The task -
Once you reach the line holding "To better display", write out that line and every later one exactly, ending with the last line of the data; write nothing else.

Information shown -
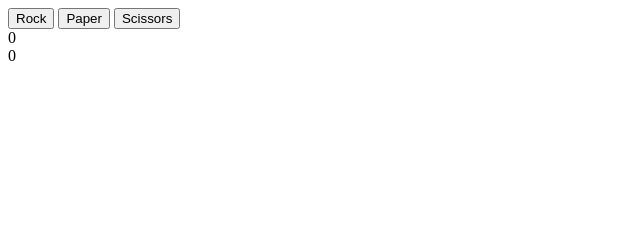
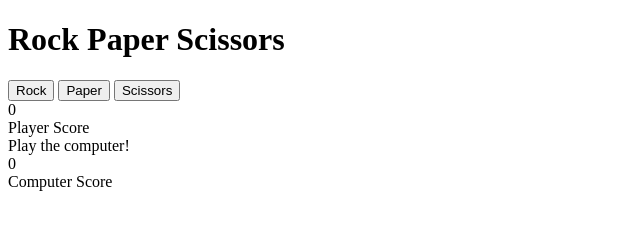
Before and after one commit to danielkurtsawyer/odin-rock-paper-scissors, a plain HTML site: page index.html in a window 1280 px wide. Shown: the whole page, without its empty margins (0-640 px from the left). Drawn offline with Linux system fonts and the light colour scheme.

Commit message:
Added more information to index.html
To better display the information to the user, I added a heading as well as wrapper divs around the scores, along with labels for the scores.

```diff
--- a/index.html
+++ b/index.html
@@ -7,14 +7,21 @@
     <script src="rockPaperScissors.js" defer></script>
 </head>
 <body>
+    <h1>Rock Paper Scissors</h1>
     <button class="rock">Rock</button>
     <button class="paper">Paper</button>
     <button class="scissors">Scissors</button>
 
     <div class="results">
-        <div class="playerScore">0</div>
-        <div class="message"></div>
-        <div class="computerScore">0</div>
+        <div class="player">
+            <div class="playerScore">0</div>
+            <div>Player Score</div>
+        </div>
+        <div class="message">Play the computer!</div>
+        <div class="computer">
+            <div class="computerScore">0</div>
+            <div>Computer Score</div>
+        </div>
     </div>
 </body>
 </html>
```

Answer to the problem -
To better display the information to the user, I added a heading as well as wrapper divs around the scores, along with labels for the scores.

```diff
--- a/index.html
+++ b/index.html
@@ -7,14 +7,21 @@
     <script src="rockPaperScissors.js" defer></script>
 </head>
 <body>
+    <h1>Rock Paper Scissors</h1>
     <button class="rock">Rock</button>
     <button class="paper">Paper</button>
     <button class="scissors">Scissors</button>
 
     <div class="results">
-        <div class="playerScore">0</div>
-        <div class="message"></div>
-        <div class="computerScore">0</div>
+        <div class="player">
+            <div class="playerScore">0</div>
+            <div>Player Score</div>
+        </div>
+        <div class="message">Play the computer!</div>
+        <div class="computer">
+            <div class="computerScore">0</div>
+            <div>Computer Score</div>
+        </div>
     </div>
 </body>
 </html>
```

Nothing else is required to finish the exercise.